Write out the full set of records exactly. Any pictures in them do not belong in the copy.

[MATERIAL FOR THE TASK — start]

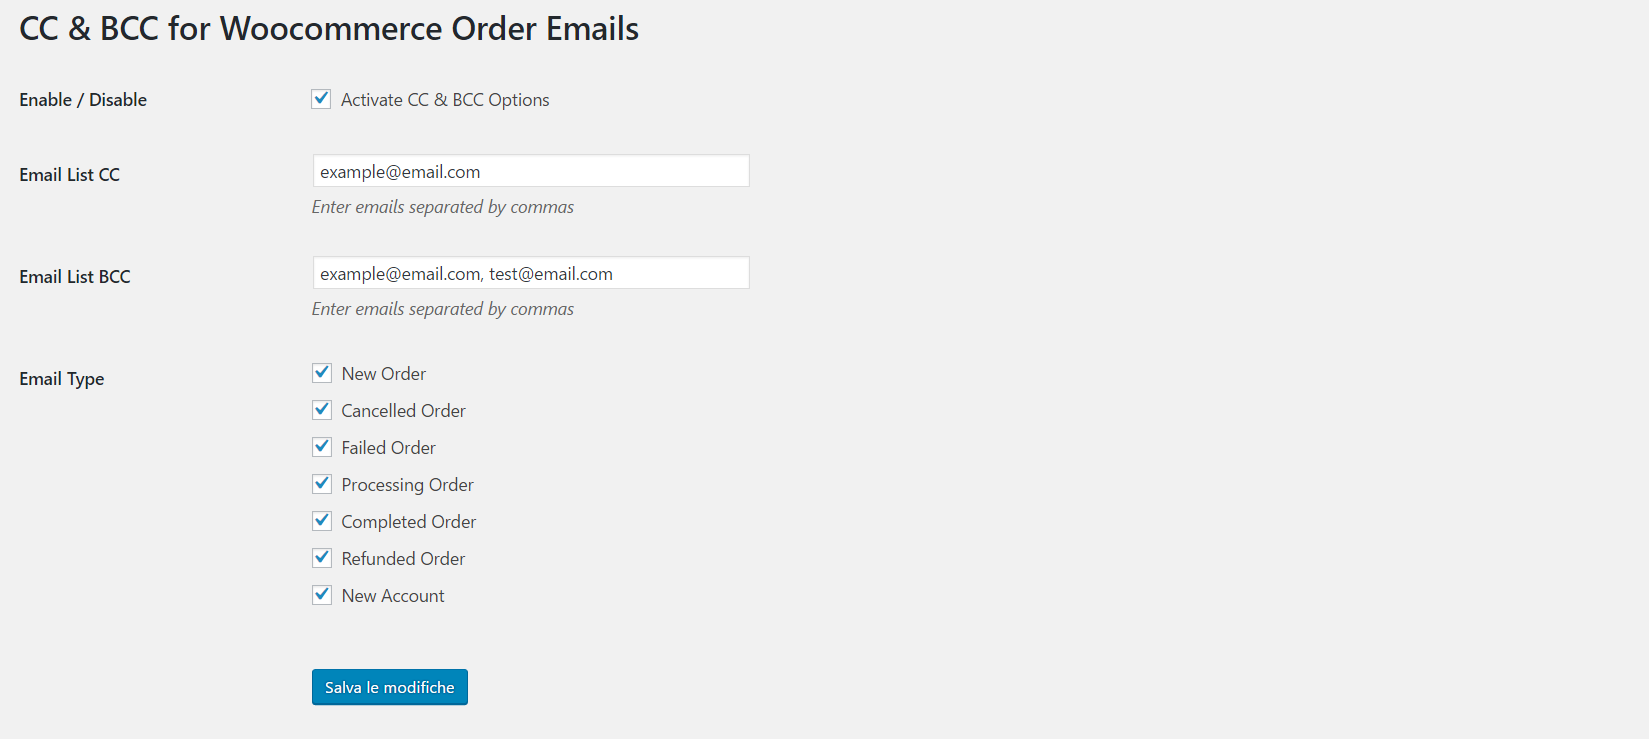
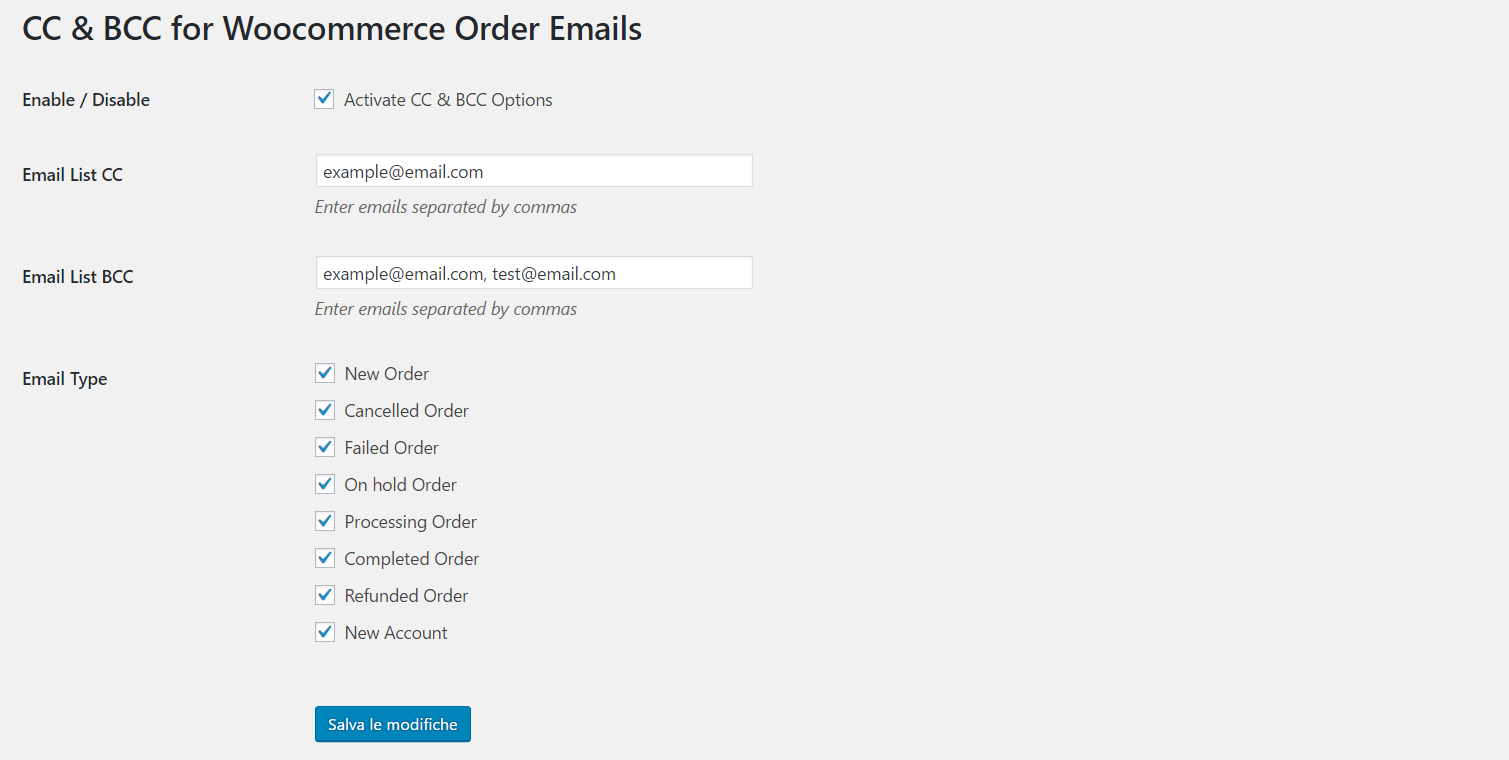
versione 1.3.0

diff --git a/admin/partials/dc-cc-bcc-woe-admin-display.php b/admin/partials/dc-cc-bcc-woe-admin-display.php
@@ -6,7 +6,7 @@
  * This file is used to markup the admin-facing aspects of the plugin.
  *
  * @link       https://github.com/dcurasi
- * @since      1.2.0
+ * @since      1.3.0
  *
  * @package    Dc_Cc_Bcc_Woe
  * @subpackage Dc_Cc_Bcc_Woe/admin/partials
@@ -68,6 +68,11 @@
                           <label for="dc_wech_failed_order">
                             <input type="checkbox" id="dc_wech_failed_order" value="1" <?php checked(get_option('dc_wech_failed_order'), 1); ?> name="dc_wech_failed_order">
                             Failed Order
+                          </label>
+                          <br>
+                          <label for="dc_wech_customer_on_hold">
+                            <input type="checkbox" id="dc_wech_customer_on_hold" value="1" <?php checked(get_option('dc_wech_customer_on_hold'), 1); ?> name="dc_wech_customer_on_hold">
+                            On hold Order
                           </label>
                           <br>
                           <label for="dc_wech_processing_order">

diff --git a/admin/class-dc-cc-bcc-woe-admin.php b/admin/class-dc-cc-bcc-woe-admin.php
@@ -120,7 +120,7 @@ class Dc_Cc_Bcc_Woe_Admin {
 	/**
 	 * Creates our settings sections with fields etc.
 	 *
-	 * @since    1.2.0
+	 * @since    1.3.0
 	 */
 	public function settings_api_init(){
 		register_setting('dc_wech_options_group', 'dc_wech_activate');
@@ -133,6 +133,7 @@ class Dc_Cc_Bcc_Woe_Admin {
 	    register_setting('dc_wech_options_group', 'dc_wech_completed_order');
 	    register_setting('dc_wech_options_group', 'dc_wech_refunded_order');
 	    register_setting('dc_wech_options_group', 'dc_wech_customer_new_account');
+	    register_setting('dc_wech_options_group', 'dc_wech_customer_on_hold');
 	}
 
 	public function error_notice() {

diff --git a/dc-cc-bcc-woe.php b/dc-cc-bcc-woe.php
@@ -9,14 +9,14 @@
  * that starts the plugin.
  *
  * @link              https://github.com/dcurasi
- * @since             1.2.0
+ * @since             1.3.0
  * @package           Dc_Cc_Bcc_Woe
  *
  * @wordpress-plugin
  * Plugin Name:       CC & BCC for Woocommerce Order Emails
  * Plugin URI:        https://github.com/dcurasi/dc-cc-bcc-woe
  * Description:       It makes it possible to insert CC and BCC in Wooommerce emails.
- * Version:           1.2.0
+ * Version:           1.3.0
  * Author:            Dario Curasì
  * Author URI:        https://github.com/dcurasi
  * License:           GPL-2.0+

diff --git a/includes/class-dc-cc-bcc-woe-activator.php b/includes/class-dc-cc-bcc-woe-activator.php
@@ -27,7 +27,7 @@ class Dc_Cc_Bcc_Woe_Activator {
 	 *
 	 * Long Description.
 	 *
-	 * @since    1.2.0
+	 * @since    1.3.0
 	 */
 	public static function activate() {
 		add_option('dc_wech_activate', 1);
@@ -40,6 +40,7 @@ class Dc_Cc_Bcc_Woe_Activator {
 	    add_option('dc_wech_completed_order', 1);
 	    add_option('dc_wech_refunded_order', 1);
 	    add_option('dc_wech_customer_new_account', 1);
+	    add_option('dc_wech_customer_on_hold', 1);
 	}
 
 }

diff --git a/includes/class-dc-cc-bcc-woe.php b/includes/class-dc-cc-bcc-woe.php
@@ -64,12 +64,12 @@ class Dc_Cc_Bcc_Woe {
 	 * Load the dependencies, define the locale, and set the hooks for the admin area and
 	 * the public-facing side of the site.
 	 *
-	 * @since    1.2.0
+	 * @since    1.3.0
 	 */
 	public function __construct() {
 
 		$this->plugin_name = 'dc-cc-bcc-woe';
-		$this->version = '1.2.0';
+		$this->version = '1.3.0';
 
 		$this->load_dependencies();
 		$this->set_locale();

diff --git a/public/class-dc-cc-bcc-woe-public.php b/public/class-dc-cc-bcc-woe-public.php
@@ -150,6 +150,13 @@ class Dc_Cc_Bcc_Woe_Public {
 		    }
 		}
 
+		if(get_option('dc_wech_customer_on_hold')) {
+		    if ($object == 'customer_on_hold_order') {
+		    	$headers .= 'CC: ' . get_option('dc_wech_email_list_cc') . "\r\n";
+		        $headers .= 'BCC: ' . get_option('dc_wech_email_list_bcc') . "\r\n";
+		    }
+		}
+
 	    return $headers;
 	}
 

diff --git a/includes/class-dc-cc-bcc-woe-deactivator.php b/includes/class-dc-cc-bcc-woe-deactivator.php
@@ -40,6 +40,7 @@ class Dc_Cc_Bcc_Woe_Deactivator {
 	    delete_option('dc_wech_completed_order');
 	    delete_option('dc_wech_refunded_order');
 	    delete_option('dc_wech_customer_new_account');
+	    delete_option('dc_wech_customer_on_hold');
 	}
 
 }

[MATERIAL FOR THE TASK — finish]

COMPLETED EXERCISE:
versione 1.3.0

diff --git a/admin/partials/dc-cc-bcc-woe-admin-display.php b/admin/partials/dc-cc-bcc-woe-admin-display.php
@@ -6,7 +6,7 @@
  * This file is used to markup the admin-facing aspects of the plugin.
  *
  * @link       https://github.com/dcurasi
- * @since      1.2.0
+ * @since      1.3.0
  *
  * @package    Dc_Cc_Bcc_Woe
  * @subpackage Dc_Cc_Bcc_Woe/admin/partials
@@ -68,6 +68,11 @@
                           <label for="dc_wech_failed_order">
                             <input type="checkbox" id="dc_wech_failed_order" value="1" <?php checked(get_option('dc_wech_failed_order'), 1); ?> name="dc_wech_failed_order">
                             Failed Order
+                          </label>
+                          <br>
+                          <label for="dc_wech_customer_on_hold">
+                            <input type="checkbox" id="dc_wech_customer_on_hold" value="1" <?php checked(get_option('dc_wech_customer_on_hold'), 1); ?> name="dc_wech_customer_on_hold">
+                            On hold Order
                           </label>
                           <br>
                           <label for="dc_wech_processing_order">

diff --git a/admin/class-dc-cc-bcc-woe-admin.php b/admin/class-dc-cc-bcc-woe-admin.php
@@ -120,7 +120,7 @@ class Dc_Cc_Bcc_Woe_Admin {
 	/**
 	 * Creates our settings sections with fields etc.
 	 *
-	 * @since    1.2.0
+	 * @since    1.3.0
 	 */
 	public function settings_api_init(){
 		register_setting('dc_wech_options_group', 'dc_wech_activate');
@@ -133,6 +133,7 @@ class Dc_Cc_Bcc_Woe_Admin {
 	    register_setting('dc_wech_options_group', 'dc_wech_completed_order');
 	    register_setting('dc_wech_options_group', 'dc_wech_refunded_order');
 	    register_setting('dc_wech_options_group', 'dc_wech_customer_new_account');
+	    register_setting('dc_wech_options_group', 'dc_wech_customer_on_hold');
 	}
 
 	public function error_notice() {

diff --git a/dc-cc-bcc-woe.php b/dc-cc-bcc-woe.php
@@ -9,14 +9,14 @@
  * that starts the plugin.
  *
  * @link              https://github.com/dcurasi
- * @since             1.2.0
+ * @since             1.3.0
  * @package           Dc_Cc_Bcc_Woe
  *
  * @wordpress-plugin
  * Plugin Name:       CC & BCC for Woocommerce Order Emails
  * Plugin URI:        https://github.com/dcurasi/dc-cc-bcc-woe
  * Description:       It makes it possible to insert CC and BCC in Wooommerce emails.
- * Version:           1.2.0
+ * Version:           1.3.0
  * Author:            Dario Curasì
  * Author URI:        https://github.com/dcurasi
  * License:           GPL-2.0+

diff --git a/includes/class-dc-cc-bcc-woe-activator.php b/includes/class-dc-cc-bcc-woe-activator.php
@@ -27,7 +27,7 @@ class Dc_Cc_Bcc_Woe_Activator {
 	 *
 	 * Long Description.
 	 *
-	 * @since    1.2.0
+	 * @since    1.3.0
 	 */
 	public static function activate() {
 		add_option('dc_wech_activate', 1);
@@ -40,6 +40,7 @@ class Dc_Cc_Bcc_Woe_Activator {
 	    add_option('dc_wech_completed_order', 1);
 	    add_option('dc_wech_refunded_order', 1);
 	    add_option('dc_wech_customer_new_account', 1);
+	    add_option('dc_wech_customer_on_hold', 1);
 	}
 
 }

diff --git a/includes/class-dc-cc-bcc-woe.php b/includes/class-dc-cc-bcc-woe.php
@@ -64,12 +64,12 @@ class Dc_Cc_Bcc_Woe {
 	 * Load the dependencies, define the locale, and set the hooks for the admin area and
 	 * the public-facing side of the site.
 	 *
-	 * @since    1.2.0
+	 * @since    1.3.0
 	 */
 	public function __construct() {
 
 		$this->plugin_name = 'dc-cc-bcc-woe';
-		$this->version = '1.2.0';
+		$this->version = '1.3.0';
 
 		$this->load_dependencies();
 		$this->set_locale();

diff --git a/public/class-dc-cc-bcc-woe-public.php b/public/class-dc-cc-bcc-woe-public.php
@@ -150,6 +150,13 @@ class Dc_Cc_Bcc_Woe_Public {
 		    }
 		}
 
+		if(get_option('dc_wech_customer_on_hold')) {
+		    if ($object == 'customer_on_hold_order') {
+		    	$headers .= 'CC: ' . get_option('dc_wech_email_list_cc') . "\r\n";
+		        $headers .= 'BCC: ' . get_option('dc_wech_email_list_bcc') . "\r\n";
+		    }
+		}
+
 	    return $headers;
 	}
 

diff --git a/includes/class-dc-cc-bcc-woe-deactivator.php b/includes/class-dc-cc-bcc-woe-deactivator.php
@@ -40,6 +40,7 @@ class Dc_Cc_Bcc_Woe_Deactivator {
 	    delete_option('dc_wech_completed_order');
 	    delete_option('dc_wech_refunded_order');
 	    delete_option('dc_wech_customer_new_account');
+	    delete_option('dc_wech_customer_on_hold');
 	}
 
 }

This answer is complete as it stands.